Mucositis (sometimes called stomatitis) is inflammation and damage of the mucous membranes lining the mouth and other parts of the gastrointestinal (GI) tract.
Mucositis is a common side effect of chemotherapy and can also be seen in individuals who receive bone-marrow transplants or radiation therapy. Younger patients and those with poor dental hygiene, dry mouths, or gum disease are at higher risk of developing mucositis, though it is not possible to predict which patients will develop mucositis. Specific chemotherapy drugs, their dose and frequency of administration, and concomitant irradiation can affect the risk of developing mucositis.
Mucositis typically develops 5 to 14 days after chemotherapy. Symptoms range from a mild soreness in the mouth to a severe form requiring hospitalization. Symptoms include pain, burning, and redness in the mouth. Ulcers may develop, increasing the risk for bleeding and infection. Dryness of the mouth can lead to bad breath as well as difficulty in speaking and tasting food. Pain and difficulty swallowing may limit food and water intake, leading to dehydration and weight loss.
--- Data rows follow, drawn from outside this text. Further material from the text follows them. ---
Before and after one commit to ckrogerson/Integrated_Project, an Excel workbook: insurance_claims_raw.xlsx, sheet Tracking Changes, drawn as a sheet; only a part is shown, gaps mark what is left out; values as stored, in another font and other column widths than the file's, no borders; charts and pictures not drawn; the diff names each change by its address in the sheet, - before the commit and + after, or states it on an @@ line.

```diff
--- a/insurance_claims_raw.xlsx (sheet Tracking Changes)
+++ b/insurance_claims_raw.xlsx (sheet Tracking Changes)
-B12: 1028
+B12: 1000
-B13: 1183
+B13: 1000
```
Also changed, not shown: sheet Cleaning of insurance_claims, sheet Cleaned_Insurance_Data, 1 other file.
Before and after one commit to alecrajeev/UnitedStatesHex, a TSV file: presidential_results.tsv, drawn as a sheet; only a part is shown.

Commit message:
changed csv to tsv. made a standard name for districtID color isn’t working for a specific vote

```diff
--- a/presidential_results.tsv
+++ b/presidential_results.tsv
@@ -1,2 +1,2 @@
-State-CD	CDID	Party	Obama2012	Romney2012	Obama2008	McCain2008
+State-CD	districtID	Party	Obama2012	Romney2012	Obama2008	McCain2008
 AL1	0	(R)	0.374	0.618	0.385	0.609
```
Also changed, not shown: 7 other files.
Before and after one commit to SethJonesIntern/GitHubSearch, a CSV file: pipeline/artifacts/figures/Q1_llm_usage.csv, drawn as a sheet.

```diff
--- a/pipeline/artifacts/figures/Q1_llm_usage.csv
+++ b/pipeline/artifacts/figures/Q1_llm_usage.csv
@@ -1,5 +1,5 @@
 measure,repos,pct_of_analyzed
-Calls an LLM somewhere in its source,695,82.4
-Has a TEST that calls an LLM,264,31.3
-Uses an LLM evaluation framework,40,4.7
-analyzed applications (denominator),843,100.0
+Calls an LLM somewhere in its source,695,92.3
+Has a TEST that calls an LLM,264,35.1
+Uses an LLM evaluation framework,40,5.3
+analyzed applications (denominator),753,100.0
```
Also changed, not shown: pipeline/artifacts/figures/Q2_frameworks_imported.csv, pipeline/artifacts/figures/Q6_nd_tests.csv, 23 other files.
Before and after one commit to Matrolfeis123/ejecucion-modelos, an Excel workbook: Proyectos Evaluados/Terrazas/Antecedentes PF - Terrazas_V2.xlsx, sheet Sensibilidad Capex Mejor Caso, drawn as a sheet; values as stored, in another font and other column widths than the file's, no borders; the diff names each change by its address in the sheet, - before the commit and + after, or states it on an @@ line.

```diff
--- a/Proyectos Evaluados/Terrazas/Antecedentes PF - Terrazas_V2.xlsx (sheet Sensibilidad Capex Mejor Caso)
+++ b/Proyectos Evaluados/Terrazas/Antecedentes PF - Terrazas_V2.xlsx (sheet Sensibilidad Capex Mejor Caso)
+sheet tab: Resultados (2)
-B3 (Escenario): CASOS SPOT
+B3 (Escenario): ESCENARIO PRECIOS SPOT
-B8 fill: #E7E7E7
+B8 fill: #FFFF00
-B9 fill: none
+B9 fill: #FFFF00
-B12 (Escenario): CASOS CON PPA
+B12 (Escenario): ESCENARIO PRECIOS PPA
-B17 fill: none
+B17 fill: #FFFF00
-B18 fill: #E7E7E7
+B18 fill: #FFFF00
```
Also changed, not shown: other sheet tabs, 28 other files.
A feeding tube may sometimes be required to supplement or replace feeding by mouth.
The symptoms of mucositis of the GI tract depend on the specific portion affected but can include any of the following:
Passing blood and/or mucus with stools
Pain with bowel movements
Uncomplicated mucositis is a self-limited condition. Control of pain is critical, and systemic pain medication may be required if topical agents are ineffective. Swishing ice chips in the mouth can provide relief. Foods that are hard or require much chewing, or those that are dry, spicy, hot, or acidic should be avoided, along with alcohol and smoking. Oral care, including removal of dentures if present and frequent mouth rinses (with water or a solution made by dissolving a teaspoon of baking soda in 4 ounces of water) may also be helpful.
In severe cases, patients may need to be admitted to the hospital for pain control, intravenous fluids and nutrition, and monitoring and treatment of superimposed infection or bleeding. Patients with uncontrolled diarrhea or blood in their stool are often admitted to the hospital. Most patients who develop mucositis are able to safely resume chemotherapy, although the dose and schedule of further treatment may sometimes be altered.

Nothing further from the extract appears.